The truth of the matter is that there is a hurt, habit, or hang-up that we all struggle with.  A result of the fact that we are sinful people is that we engage in habitual sin.  Hope is Alive is a resource to help tap into the restorative power of hope that God provides.  Hope is Alive is not just for those recovering from substance abuse.  It is for everyone who needs to realize that the God of the universe is offering the most powerful resource that the world has ever known.  The power of Hope.


Critical thinkers wanted

Critical thinkers wanted

Like many people, I am an indirect consumer of public education. My two wonderful girls go to an Edmond school, and for the most part, we are very pleased.

Before we continue, this is not meant to be a debate about public/private/home school. That is too hot of a topic to be discussed in my third post for Word Slingers. There is still a chance that some people may like me, and I would like to keep it that way.

One thing that I believe is education is important, and putting a priority on education is important.  I have a selfless desire to see education progress because a reliable measure of a society’s success is proportional to a society’s level of education.

I also have a selfish desire to see education progress because, as a writer, I would like a population that is educated to the point where they can read and understand what they are reading, so they can read and understand the books that I currently have out and future works.

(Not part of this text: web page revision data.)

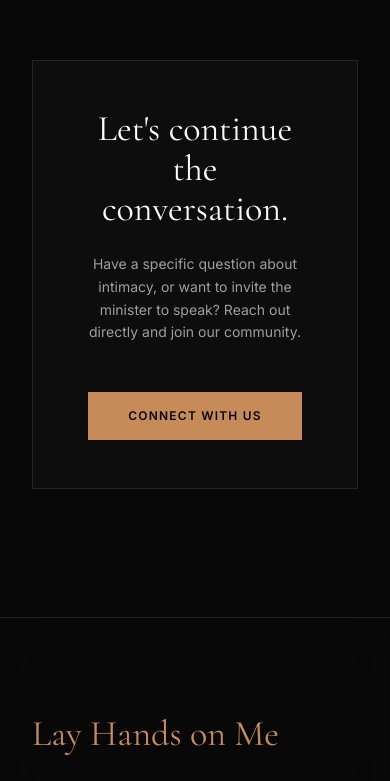
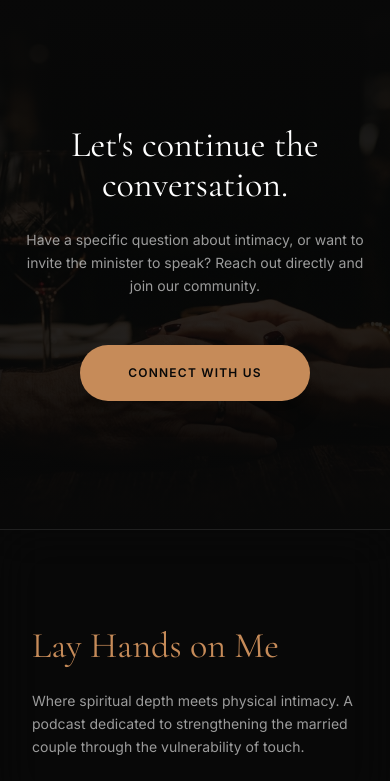
Before and after one commit to EumelDotDev/LayHandsOnMe, a Next.js app: page / in a window 390 px wide. Shown: the part 5017-5798 px from the top of the page. Built offline with nearby package versions, Linux system fonts and the light colour scheme.

Commit message:
add Home link to navbar and replace text-based connect banner with image-enhanced section

```diff
--- a/src/app/page.tsx
+++ b/src/app/page.tsx
@@ -196,16 +196,23 @@ export default function Home() {
       </section>
 
       {/* Connect CTA Banner */}
-      <section className="pt-16 pb-32 px-8 md:px-16">
-        <div className="max-w-6xl mx-auto w-full bg-white/[0.02] border border-white/10 p-12 md:p-24 text-center relative overflow-hidden group hover:border-caramel/40 transition-colors duration-500">
-          <div className="absolute inset-0 bg-gradient-to-t from-caramel/5 to-transparent z-0 opacity-0 group-hover:opacity-100 transition-opacity duration-500"></div>
-          <div className="relative z-10 flex flex-col items-center">
-            <h2 className="font-serif text-4xl md:text-6xl font-light mb-6">Let's continue the conversation.</h2>
-            <p className="font-sans text-sm text-white/60 mb-12 max-w-xl mx-auto leading-relaxed">Have a specific question about intimacy, or want to invite the minister to speak? Reach out directly and join our community.</p>
-            <Link href="/connect" className="inline-block bg-caramel hover:bg-white text-black px-10 py-4 font-sans text-xs uppercase tracking-widest font-semibold transition-colors">
-              Connect With Us
-            </Link>
-          </div>
+      <section className="relative w-full py-32 md:py-48 flex items-center justify-center overflow-hidden border-t border-white/5">
+        <div className="absolute inset-0 z-0">
+          <Image
+            src="/cta_banner.jpg"
+            alt="Let's continue the conversation"
+            fill
+            className="object-cover object-center opacity-40 mix-blend-luminosity"
+          />
+          <div className="absolute inset-0 bg-gradient-to-t from-black via-black/60 to-black"></div>
+        </div>
+
+        <div className="relative z-10 flex flex-col items-center text-center px-4 max-w-3xl mx-auto">
+          <h2 className="font-serif text-4xl md:text-6xl font-light mb-6 text-white">Let's continue the conversation.</h2>
+          <p className="font-sans text-sm md:text-base text-white/60 mb-12 max-w-xl mx-auto leading-relaxed">Have a specific question about intimacy, or want to invite the minister to speak? Reach out directly and join our community.</p>
+          <Link href="/connect" className="inline-block bg-caramel hover:bg-white text-black px-12 py-5 rounded-full font-sans text-xs uppercase tracking-widest font-semibold transition-colors shadow-xl">
+            Connect With Us
+          </Link>
         </div>
       </section>
     </div>
--- a/src/components/Navbar.tsx
+++ b/src/components/Navbar.tsx
@@ -13,6 +13,7 @@ export default function Navbar() {
         </div>
       </Link>
       <nav className="hidden lg:flex gap-10 font-sans tracking-widest text-[11px] uppercase opacity-80">
+        <Link href="/" className="hover:text-caramel hover:opacity-100 transition-colors">Home</Link>
         <Link href="/episodes" className="hover:text-caramel hover:opacity-100 transition-colors">Episodes</Link>
         <Link href="/about" className="hover:text-caramel hover:opacity-100 transition-colors">About</Link>
         <Link href="/connect" className="hover:text-caramel hover:opacity-100 transition-colors">Connect</Link>
```
Also changed, not shown: public/cta_banner.jpg (added).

As one who is a big fan of critical thought, I join many people in concern about public education’s penchant for measuring success and failure through standardized tests.  Like many, I have a fear that my kids will learn how to be test takers and not critical thinkers.

Nobody has looked back at a test and thought “Wow! That was inspirational!”  The world has not been altered by a small, thoughtful, and committed group of test takers.

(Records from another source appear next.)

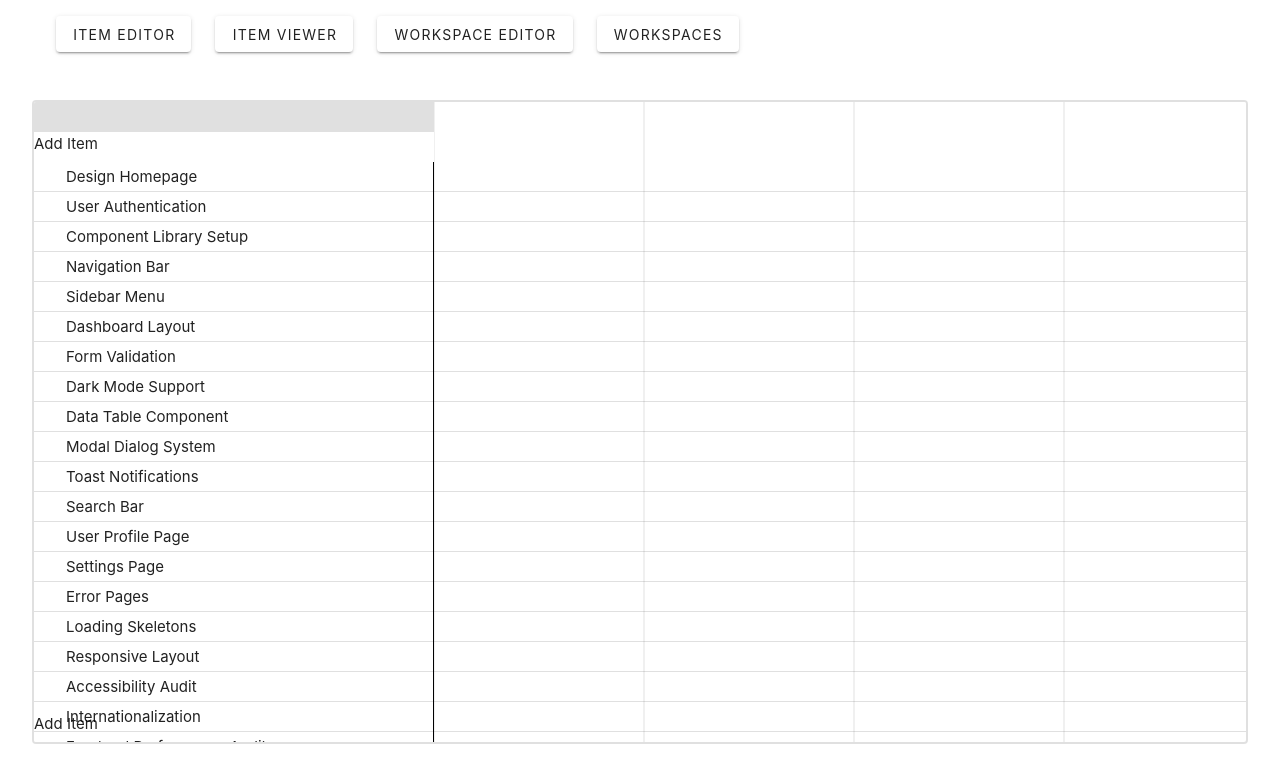
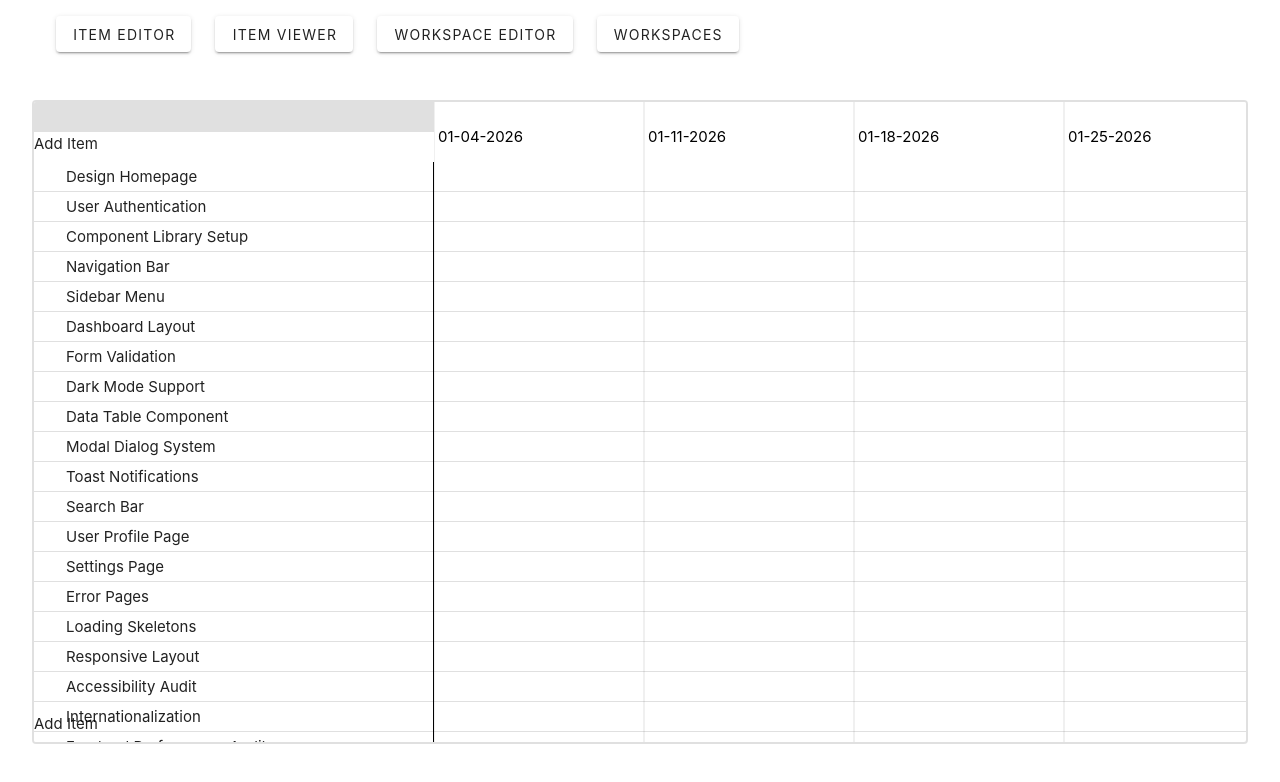
Before and after one commit to AlexJFDev/Capstone, a Vue app: page / in a window 1280 px wide. Shown: the top 782 px of the page. Built offline with nearby package versions, Linux system fonts and the light colour scheme; the HTML template or start-up script is replaced by a standard one.

Commit message:
Added dates to headers

```diff
--- a/src/components/roadmap/RoadmapHeader.vue
+++ b/src/components/roadmap/RoadmapHeader.vue
@@ -4,6 +4,7 @@ import type { RoadmapScale } from './types'
 import { items as dummyItems } from '@/testing/dummy-items'
 import { computeDateRange, computeDaysInRange, computeStartsInRange, xForDate } from './utils'
 import { CHART_BORDER_COLOR_PRIMARY, ROW_HEIGHT } from './constants';
+import { formatDate } from '../utils';
 
 const props = defineProps<{
   itemIds: string[]
@@ -45,6 +46,14 @@ const weekStarts = computed(() => computeStartsInRange(dateRange.value))
         :stroke="CHART_BORDER_COLOR_PRIMARY"
         stroke-width="1"
       />
+      <text
+        v-for="week in weekStarts"
+        :key="week.getTime()"
+        :x="xForDate(week, dateRange, scale.pixelsPerDay) + 4"
+        y="40"
+      >
+        {{ formatDate(week, 'short-american') }}
+      </text>
     </svg>
   </div>
 </template>
```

For general education, we are all in agreement that learning how to think is just as important as what to think.  The concept of critical thinking though does not always translate to Christian education.

Don’t get me wrong, the concept of absolute truth is important, and I am not saying that Christian education progress into the world of relativism, because that would be heresy.  What I am saying is that when the vast majority of people will admit when surveyed that they do not have a clue how the Bible applies to their everyday lives, that shows that we can do better in teaching critical thinking within our churches.  Teaching scripture without application is a wasted opportunity because there is not avenue for life change, and as a church, we have to be constantly in the business of changing lives.

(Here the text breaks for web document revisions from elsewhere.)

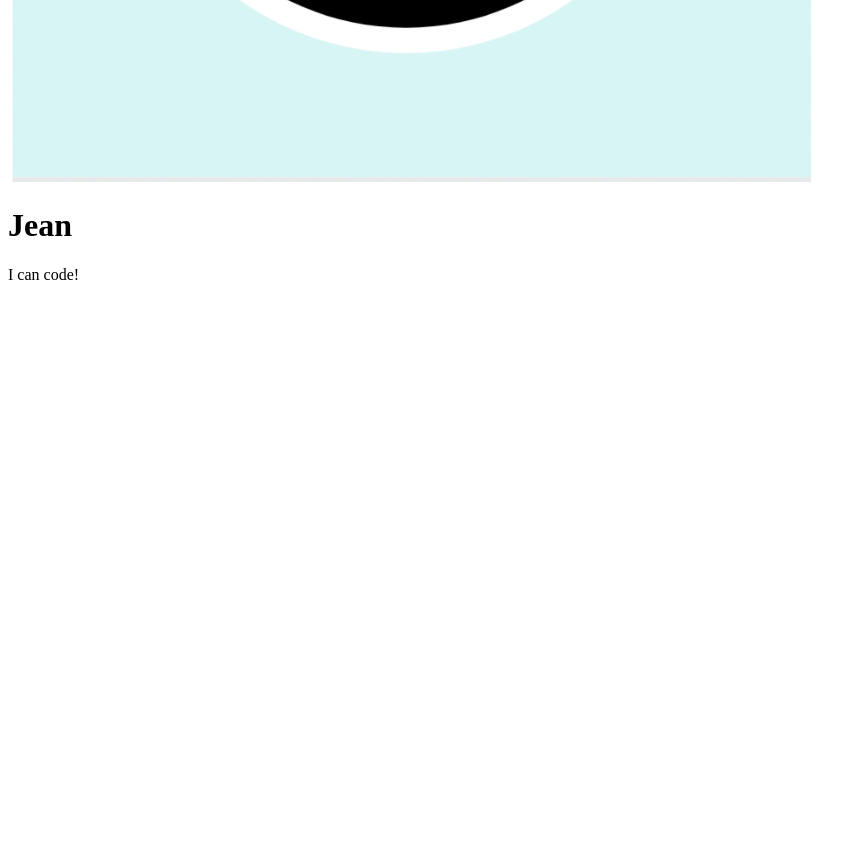
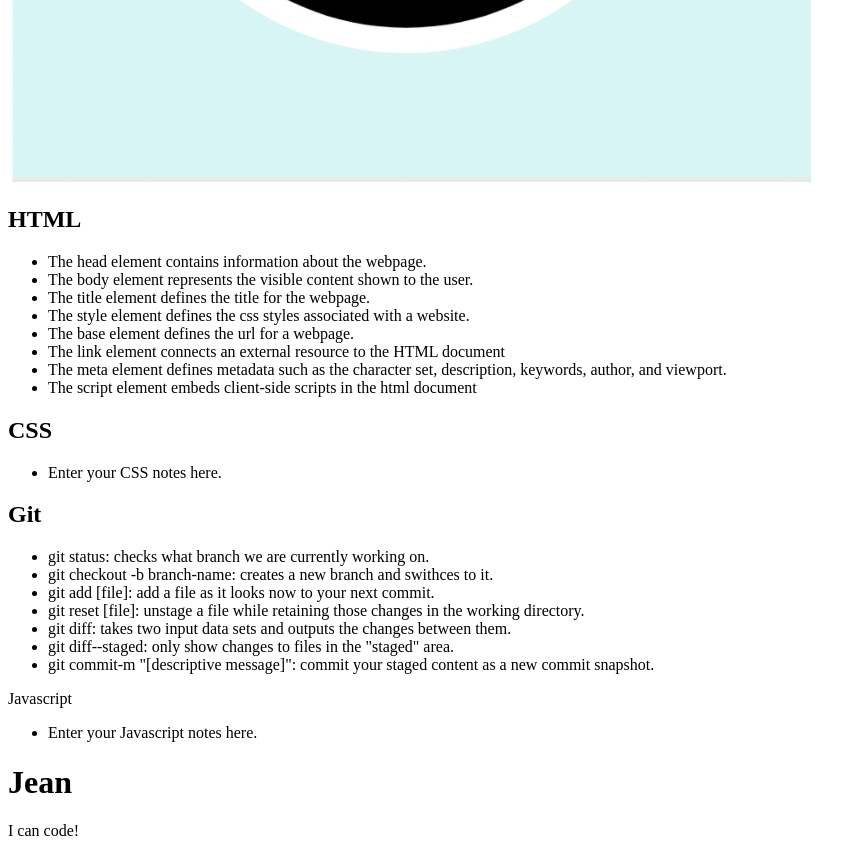
Before and after one commit to Fjbuffalo21/prework-study-guide, a plain HTML site: page index.html in a window 1280 px wide. Shown: the part 674-1530 px from the top of the page, without its empty margins (0-866 px from the left). Before the commit the page ends 974 px from the top, so only its background shows below. Drawn offline with Linux system fonts and the light colour scheme.

Commit message:
added code to HTML file

```diff
--- a/index.html
+++ b/index.html
@@ -12,9 +12,44 @@
       <img src="./assets/bowtie-cat.png" alt="Profile image of cat wearing a bow tie." />
     </header>
     <main>
-      <!-- Student code goes here -->
+      <section class="card" id="html-section">
+        <h2>HTML</h2>
+        <ul>
+           <li>The head element contains information about the webpage.</li>
+           <li>The body element represents the visible content shown to the user.</li>
+           <li>The title element defines the title for the webpage.</li>
+           <li>The style element defines the css styles associated with a website.</li>
+           <li>The base element defines the url for a webpage.</li>
+           <li>The link element connects an external resource to the HTML document</li>
+           <li>The meta element defines metadata such as the character set, description, keywords, author, and viewport.</li>
+           <li>The script element embeds client-side scripts in the html document</li>
+        </ul>
+      </section>
+      <section class="card" id="css-section">
+        <h2>CSS</h2>
+        <ul>
+          <li>Enter your CSS notes here.</li>
+        </ul>
+      </section>
+      <section class="card" id="git-section">
+        <h2>Git</h2>
+        <ul>
+          <li>git status: checks what branch we are currently working on.</li>
+          <li>git checkout -b branch-name: creates a new branch and swithces to it.</li>
+          <li>git add [file]: add a file as it looks now to your next commit.</li>
+          <li>git reset [file]: unstage a file while retaining those changes in the working directory.</li>
+          <li>git diff: takes two input data sets and outputs the changes between them.</li>
+          <li>git diff--staged: only show changes to files in the "staged" area.</li>
+          <li>git commit-m "[descriptive message]": commit your staged content as a new commit snapshot.</li>
+        </ul>
+      </section>
+      <section class="card" id="javascript-section"
+      <h2>Javascript</h2>
+      <ul>
+        <li>Enter your Javascript notes here.</li>
+      </ul>
+    </section>
       <h1>Jean</h1>
-
     </main>
 
     <footer>
```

The truth of the matter is that, like all things, we will only reap the rewards of a faith that we invest in. That requires a relationship with Christ that is an everyday experience and not a weekly ritual.  Outsourcing our spiritual development to a pastor, youth ministers, Sunday school teacher or podcast does an incredible disservice to our own spiritual progression.

As learners, our obligation is to take responsibility for our own spiritual development.  The simple dynamic of a relationship with Christ would demand that it is something that is a personal experience and not one that can be supplanted by anyone else.

Our relationship with Christ demands that we dive deeper than the memorized recitation of facts as if we are preparing for a celestial final exam that doesn’t exist.  Our relationship with Christ demands that we allow Christ to make us uncomfortable in our own lives to the point that he is turning over the tables of our own self creation that get in the way of allowing us to fully realize the width, depth, and breadth of His love for us as well as the designs He has for us life and its relative benefit.  Stretching ourselves on an intellectual level when it comes to Christian education is paramount to that end.